■ PROBLEM DESCRIPTION: Some lines hold the string "done". Copy all of them from the material that follows.

BEGIN INPUT MATERIAL

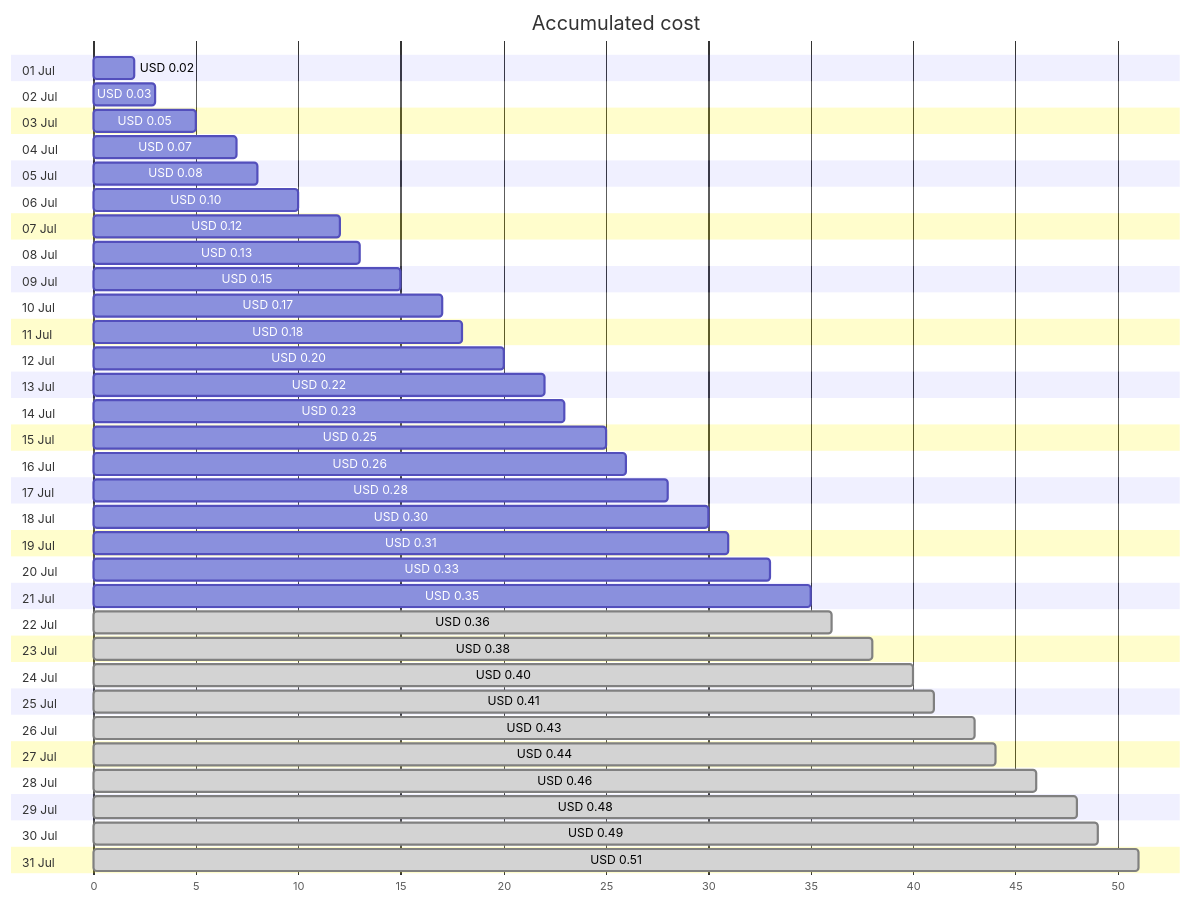
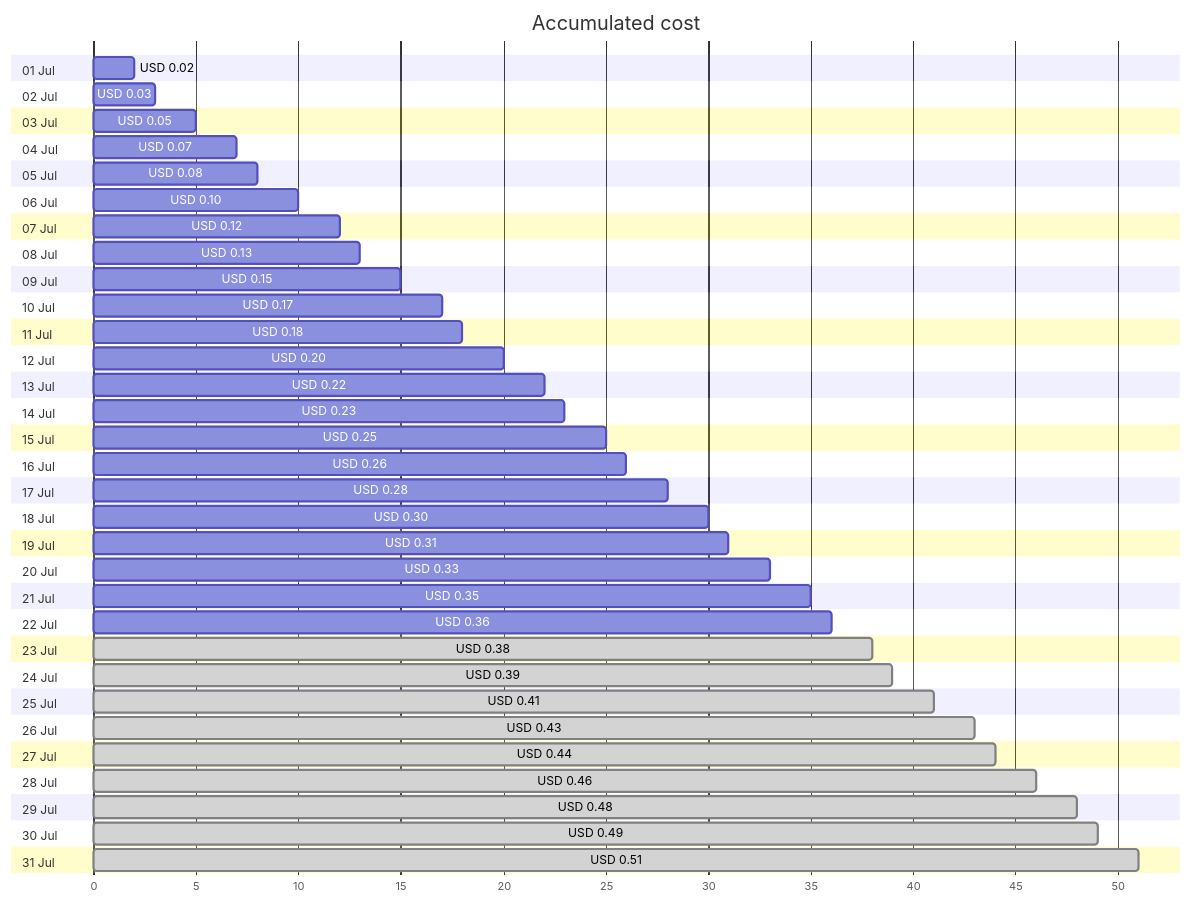
Before and after one commit to jpfulton/azure-personal-reports: the first of 4 diagrams in cost-reports/personal-dns/jpatrickfulton.dev.md, drawn with Mermaid. The commit also changed other lines of this file and 2 other files, not shown here.

````diff
--- a/cost-reports/personal-dns/jpatrickfulton.dev.md
+++ b/cost-reports/personal-dns/jpatrickfulton.dev.md
@@ -20,68 +20,68 @@
 ```mermaid
 gantt
    title Accumulated cost
    dateFormat  X
    axisFormat %s
    section 01 Jul
    USD 0.02 :0, 2
    section 02 Jul
    USD 0.03 :0, 3
    section 03 Jul
    USD 0.05 :0, 5
    section 04 Jul
    USD 0.07 :0, 7
    section 05 Jul
    USD 0.08 :0, 8
    section 06 Jul
    USD 0.10 :0, 10
    section 07 Jul
    USD 0.12 :0, 12
    section 08 Jul
    USD 0.13 :0, 13
    section 09 Jul
    USD 0.15 :0, 15
    section 10 Jul
    USD 0.17 :0, 17
    section 11 Jul
    USD 0.18 :0, 18
    section 12 Jul
    USD 0.20 :0, 20
    section 13 Jul
    USD 0.22 :0, 22
    section 14 Jul
    USD 0.23 :0, 23
    section 15 Jul
    USD 0.25 :0, 25
    section 16 Jul
    USD 0.26 :0, 26
    section 17 Jul
    USD 0.28 :0, 28
    section 18 Jul
    USD 0.30 :0, 30
    section 19 Jul
    USD 0.31 :0, 31
    section 20 Jul
    USD 0.33 :0, 33
    section 21 Jul
    USD 0.35 :0, 35
    section 22 Jul
-   USD 0.36 : done, 0, 36
+   USD 0.36 :0, 36
    section 23 Jul
    USD 0.38 : done, 0, 38
    section 24 Jul
-   USD 0.40 : done, 0, 40
+   USD 0.39 : done, 0, 39
    section 25 Jul
    USD 0.41 : done, 0, 41
    section 26 Jul
    USD 0.43 : done, 0, 43
    section 27 Jul
    USD 0.44 : done, 0, 44
    section 28 Jul
    USD 0.46 : done, 0, 46
    section 29 Jul
    USD 0.48 : done, 0, 48
    section 30 Jul
    USD 0.49 : done, 0, 49
    section 31 Jul
    USD 0.51 : done, 0, 51
 ```
````
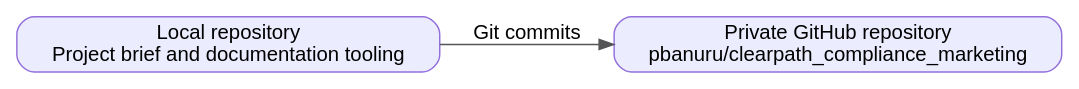
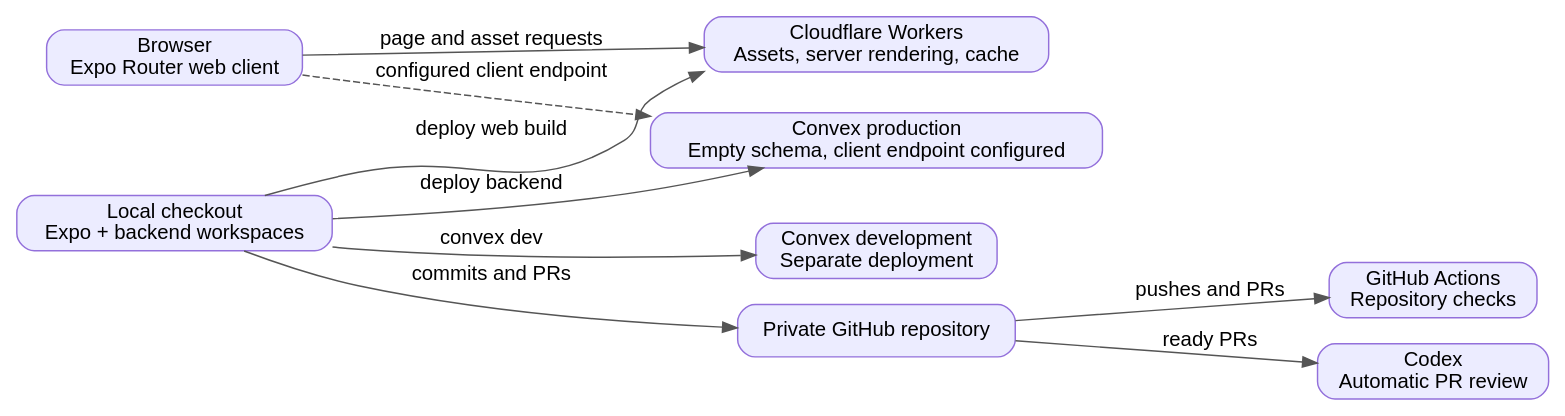
Before and after one commit to pbanuru/clearpath_compliance_marketing: the diagram in docs/architecture.dot, drawn with Graphviz. The commit also changed 69 other files, not shown here.

Commit message:
Deploy Expo web and production Convex on Cloudflare

```diff
--- a/docs/architecture.dot
+++ b/docs/architecture.dot
@@ -1,8 +1,21 @@
 digraph clearpath {
-  rankdir=LR; bgcolor="white"; fontname="Helvetica";
+  rankdir=LR; compound=true; bgcolor="white"; fontname="Helvetica";
   node [shape=box, style="rounded,filled", fillcolor="#ECECFF", color="#9370DB", fontname="Helvetica"];
   edge [fontname="Helvetica", color="#555555"];
-  local [label="Local repository\nProject brief and documentation tooling"];
-  github [label="Private GitHub repository\npbanuru/clearpath_compliance_marketing"];
-  local -> github [label="Git commits"];
+  browser [label="Browser\nExpo Router web client"];
+  cloudflare [label="Cloudflare Workers\nAssets, server rendering, cache"];
+  convex [label="Convex production\nEmpty schema, client endpoint configured"];
+  dev [label="Convex development\nSeparate deployment"];
+  local [label="Local checkout\nExpo + backend workspaces"];
+  github [label="Private GitHub repository"];
+  ci [label="GitHub Actions\nRepository checks"];
+  codex [label="Codex\nAutomatic PR review"];
+  browser -> cloudflare [label="page and asset requests"];
+  browser -> convex [style=dashed, label="configured client endpoint"];
+  local -> dev [label="convex dev"];
+  local -> convex [label="deploy backend"];
+  local -> cloudflare [label="deploy web build"];
+  local -> github [label="commits and PRs"];
+  github -> ci [label="pushes and PRs"];
+  github -> codex [label="ready PRs"];
 }
```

END INPUT MATERIAL

■ YOUR RESPONSE:
-   USD 0.36 : done, 0, 36
    USD 0.38 : done, 0, 38
-   USD 0.40 : done, 0, 40
+   USD 0.39 : done, 0, 39
    USD 0.41 : done, 0, 41
    USD 0.43 : done, 0, 43
    USD 0.44 : done, 0, 44
    USD 0.46 : done, 0, 46
    USD 0.48 : done, 0, 48
    USD 0.49 : done, 0, 49
    USD 0.51 : done, 0, 51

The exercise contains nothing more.